OUR NATIONAL FOUNDERS
On Palm Sunday in April 1923, Gladys Merritt met with a young lady, who to this day is simply known as Ms. X, and discussed the possibility of creating a sorority for teachers in Jersey City. This discussion was different than other conversations the two had as this one resulted in invitations being sent to eight other teachers to attend an information meeting. Ms. X attempted to discourage Ms. Merritt from this venture thinking of how difficult and troublesome. Ms. Merritt promised should there not be interest from those invited she would give up the idea. However those who attended that information session were so motivated they voted to create a permanent organization that Friday night.
Within a matter of weeks they had engaged an attorney to assist in establishing the sorority. However being so young themselves, they needed to elect trustees to sign for them to become incorporated. May 23, 1923, they were finally official and this date is still celebrated as our offical Founder's Day.
These truly outstanding women each went on to live up to the ideals they set forth as the mission of the sorority. Each of them becoming educational leaders in their community having lasting impact where they served so diligently. From those eight amazing young women meeting on a Friday evening the sorority has grown to over 130 chapters internationally.
Pictured – Front, Left to Right: Gladys Cannon Nunnery, Julia Asbury Barnes, Gladys Merritt Ross (Mother Founder), Dr. Florence Steele- Hunt
Rear- Ella Wells Butler, Marguerite Gross, Mildred Morris (not pictured Edna McConnell)
Eta's Charter Members
Pictured – Front, Left to Right: Anna Yarbrough, Lillian Burns, Aline Sheffy Walker -Mother of Eta, Francena Sullivan , Carolyn Hutchins – Not pictured : Marian Gardener Brown, Jessie Clark Flournoy, Marguerite Lemmon and Dororthy Jones Russ,
OUR CHAPTER'S HISTORY
Nearly, four years after the this sorority had its beginnings in Jersey City Ms. Aline Sheffy was hostess to a meeting with eight other ladies and shared with them information about the teaching sorority from Jersey City. Realizing the need for a similar professional organization in Camden, they voted that they too would work to continue the aims of the sorority for our community. That afternoon in January 1927 these nine young ladies agreed that they too
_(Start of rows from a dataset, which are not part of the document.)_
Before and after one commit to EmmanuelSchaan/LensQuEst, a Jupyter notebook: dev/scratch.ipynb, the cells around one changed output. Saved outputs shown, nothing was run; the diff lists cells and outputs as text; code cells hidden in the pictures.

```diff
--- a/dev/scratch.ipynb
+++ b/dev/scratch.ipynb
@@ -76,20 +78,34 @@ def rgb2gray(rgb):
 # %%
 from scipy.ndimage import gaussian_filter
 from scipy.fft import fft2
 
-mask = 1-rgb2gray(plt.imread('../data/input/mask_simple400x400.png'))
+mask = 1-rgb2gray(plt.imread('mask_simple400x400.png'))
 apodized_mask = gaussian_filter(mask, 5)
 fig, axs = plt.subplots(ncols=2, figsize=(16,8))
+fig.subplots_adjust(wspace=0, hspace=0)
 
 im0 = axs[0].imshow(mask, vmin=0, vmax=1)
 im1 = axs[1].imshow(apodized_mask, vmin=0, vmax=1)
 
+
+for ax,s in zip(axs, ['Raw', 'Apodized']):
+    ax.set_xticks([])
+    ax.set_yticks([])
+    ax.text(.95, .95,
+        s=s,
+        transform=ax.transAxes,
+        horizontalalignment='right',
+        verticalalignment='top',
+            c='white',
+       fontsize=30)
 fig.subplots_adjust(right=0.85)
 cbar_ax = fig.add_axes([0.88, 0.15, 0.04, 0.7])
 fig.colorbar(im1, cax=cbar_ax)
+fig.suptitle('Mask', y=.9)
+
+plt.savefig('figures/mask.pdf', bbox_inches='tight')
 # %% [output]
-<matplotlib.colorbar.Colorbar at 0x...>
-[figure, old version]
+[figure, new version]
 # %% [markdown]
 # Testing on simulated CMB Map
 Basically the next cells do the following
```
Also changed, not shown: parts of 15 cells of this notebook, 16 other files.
would foster a spirit of sisterhood among teachers
promote the highest ideals of the teaching profession
encourage our youth to attain higher levels of education and character
Members from Alpha Chapter- Jersey City and Beta Chapter-Washington D.C. traveled to Philadelphia to organize two new chapters. These nine young women from Camden NJ along with fifteen others from Philadelphia were officially charted becoming Eta and Zeta chapters on March 5, 1927.
Eta Chapter has continued to grow and serve the community since. Eta has four auxiliary groups. The Xinos and Kudos, our high school girls and boys clubs. The HUB group the support organization for their parents. Eta was the first chapter to create a Men in Our Lives auxiliary group known as the Kapitans in 1952- currently nationally known as the Anthropos. Eta first hosted a youth conference at 1967 at the Cherry Hill Inn.
Each year Eta Chapter gives two local scholarships and a host of achievement awards to our Xinos, Kudos and graduating middle school students where our members work.
We continue in many ways to “lift the torch of enlightenment” and invite you to learn more through our programs page.